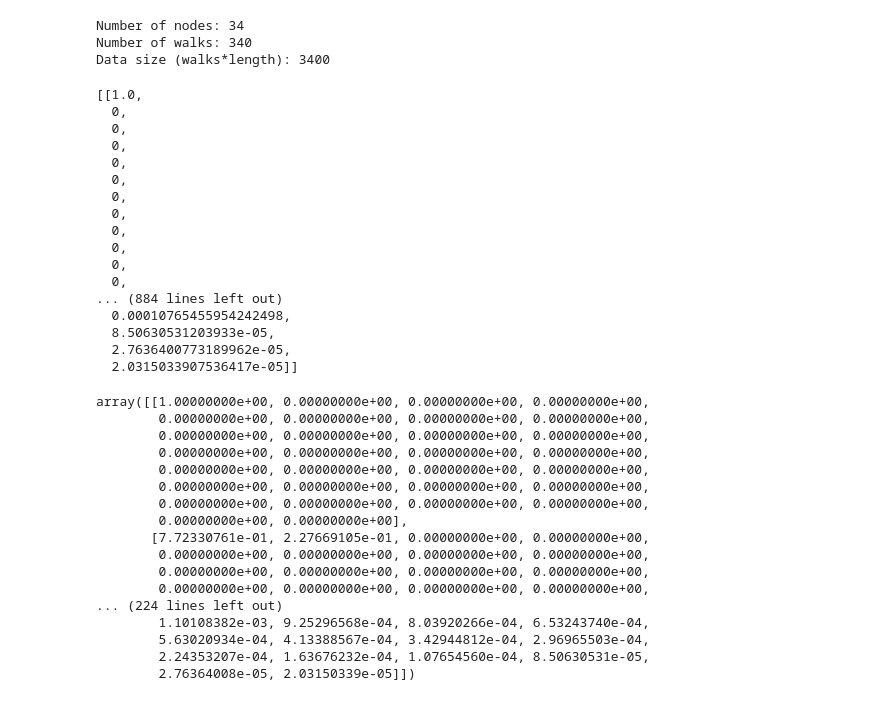
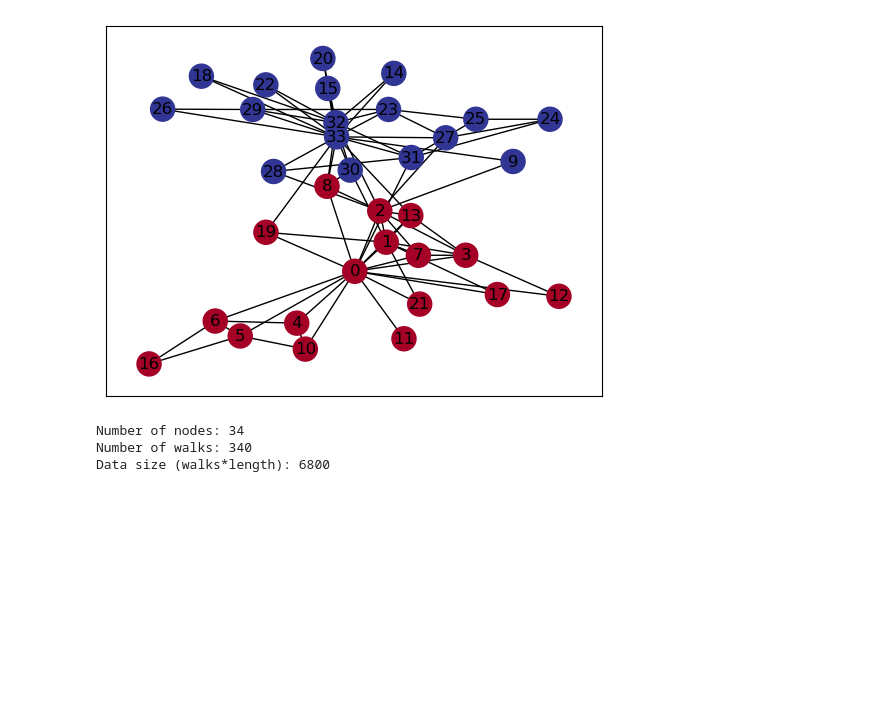
Before and after one commit to taira-no-saurusu/DeepWalk, a Jupyter notebook: embed_pca.ipynb, the cells around one changed output. Saved outputs shown, nothing was run; the diff lists cells and outputs as text; code cells hidden in the pictures; blank space fills up the shorter version.

```diff
--- a/embed_pca.ipynb
+++ b/embed_pca.ipynb
@@ -35,10 +36,7 @@ data = "karateclub"
 check_data(data)
 
 # インプットするファイル名
-INPUT = deepwalk.generate_Graph(data)
-
-# 正解ラベル
-TRUE_LABEL = deepwalk.get_label_list(data)
+INPUT,TRUE_LABEL = deepwalk.generate_Graph(data)
 
 # インプットするグラフが無向グラフかどうか(True:無向グラフ,　False:有向グラフ)
 UNDIRECTED = True
@@ -48,35 +46,37 @@ UNDIRECTED = True
 NUMBER_WALKS = 10
 
 # 1ウォークあたりの長さ
-WALK_LENGTH = 10
+WALK_LENGTH = 20
 
 # skipgramので使われるウィンドウサイズ
 WINDOW_SIZE = 4
 
 
 # ランダムシード値
 SEED = 0
 
 # 埋め込み後の各ノードの次元数
 REPRESENTATION_SIZE_LIST = range(1,31)
 
 # 並列プロセス数
 WORKERS = 1
 
 # クラスタ数
 N_CLUSTER = 2
 
 # クラスタリング手法
 """
 kmedoids : "kmedoids"
 kmeans   : "kmeans"
 """
 METHOD = check_method("kmeans")
 
 # 結果を表示するかどうか
 SHOW = False
 
 raito_list = []
+# %% [output]
+[figure, added]
 # %%
 """
     グラフ生成
@@ -96,7 +96,7 @@ print("Data size (walks*length): {}".format(data_size))
 # %% [output]
 Number of nodes: 34
 Number of walks: 340
-Data size (walks*length): 3400
+Data size (walks*length): 6800
 # %%
 raito_list = []
 for REPRESENTATION_SIZE in REPRESENTATION_SIZE_LIST:
@@ -107,48 +107,8 @@ for REPRESENTATION_SIZE in REPRESENTATION_SIZE_LIST:
     mean_contribution.extend(zeroList)
 
     raito_list.append(mean_contribution)
-# %%
-raito_list
-# %% [output]
-[[1.0,
-  0,
-  0,
-  0,
-  0,
-  0,
-  0,
-  0,
-  0,
-  0,
-  0,
-  0,
-... (884 lines left out)
-  0.00010765455954242498,
-  8.50630531203933e-05,
-  2.7636400773189962e-05,
-  2.0315033907536417e-05]]
 # %%
 normalized_data = np.array(raito_list)
-# %%
-normalized_data
-# %% [output]
-array([[1.00000000e+00, 0.00000000e+00, 0.00000000e+00, 0.00000000e+00,
-        0.00000000e+00, 0.00000000e+00, 0.00000000e+00, 0.00000000e+00,
-        0.00000000e+00, 0.00000000e+00, 0.00000000e+00, 0.00000000e+00,
-        0.00000000e+00, 0.00000000e+00, 0.00000000e+00, 0.00000000e+00,
-        0.00000000e+00, 0.00000000e+00, 0.00000000e+00, 0.00000000e+00,
-        0.00000000e+00, 0.00000000e+00, 0.00000000e+00, 0.00000000e+00,
-        0.00000000e+00, 0.00000000e+00, 0.00000000e+00, 0.00000000e+00,
-        0.00000000e+00, 0.00000000e+00],
-       [7.72330761e-01, 2.27669105e-01, 0.00000000e+00, 0.00000000e+00,
-        0.00000000e+00, 0.00000000e+00, 0.00000000e+00, 0.00000000e+00,
-        0.00000000e+00, 0.00000000e+00, 0.00000000e+00, 0.00000000e+00,
-        0.00000000e+00, 0.00000000e+00, 0.00000000e+00, 0.00000000e+00,
-... (224 lines left out)
-        1.10108382e-03, 9.25296568e-04, 8.03920266e-04, 6.53243740e-04,
-        5.63020934e-04, 4.13388567e-04, 3.42944812e-04, 2.96965503e-04,
-        2.24353207e-04, 1.63676232e-04, 1.07654560e-04, 8.50630531e-05,
-        2.76364008e-05, 2.03150339e-05]])
 # %%
 # 行ごとに合計を計算し、それで行を正規化する
 normalized_data = np.array(raito_list)
```
Also changed, not shown: parts of 3 cells of this notebook, 18 other files.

- - - - - - -

For the material above, what is the count of lines that hold the word "output"? Give the number by itself.

| Answer box |
5